Content starts
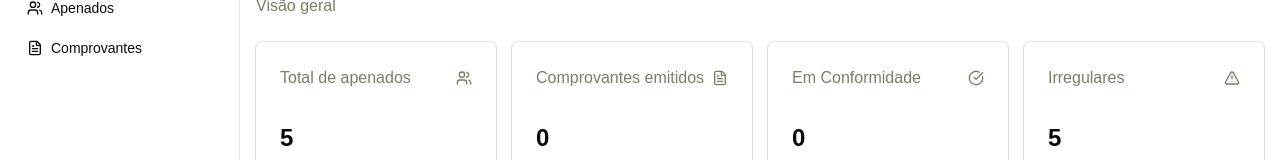
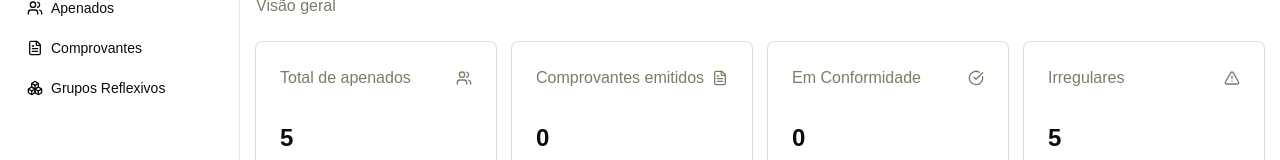
Before and after one commit to CS-PI-2026-Integrados/front-end, a React (Vite) app: page /dashboard in a window 1280 px wide. Shown: the part 122-282 px from the top of the page. Built offline with nearby package versions, Linux system fonts and the light colour scheme.

Commit message:
feat: adiciona botão grupos de reflexão no menu lateral

```diff
--- a/src/layout/DashboardLayout.jsx
+++ b/src/layout/DashboardLayout.jsx
@@ -6,6 +6,7 @@ import {
   Settings,
   Users,
   User,
+  Boxes,
   Menu,
 } from 'lucide-react'
 import { Link } from 'react-router-dom'
@@ -69,6 +70,15 @@ export default function DashboardLayout() {
               >
                 <Link to="/atendimento" className="flex w-full items-center gap-2">
                   <FileText /> Comprovantes
+                </Link>
+              </Button>
+              <Button
+                asChild
+                variant={isActive('/atendimento') ? 'default' : 'ghost'}
+                className="justify-start"
+              >
+                <Link to="/grupos" className="flex w-full items-center gap-2">
+                  <Boxes /> Grupos Reflexivos
                 </Link>
               </Button>
               {/* <Button asChild variant={isActive('/documentos') ? 'default' : 'ghost'} className="justify-start">
```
Content ends
Exercise directions » Show the lines of the records that contain the word "Button".

Solution to this exercise »
+              </Button>
+              <Button
               </Button>
               {/* <Button asChild variant={isActive('/documentos') ? 'default' : 'ghost'} className="justify-start">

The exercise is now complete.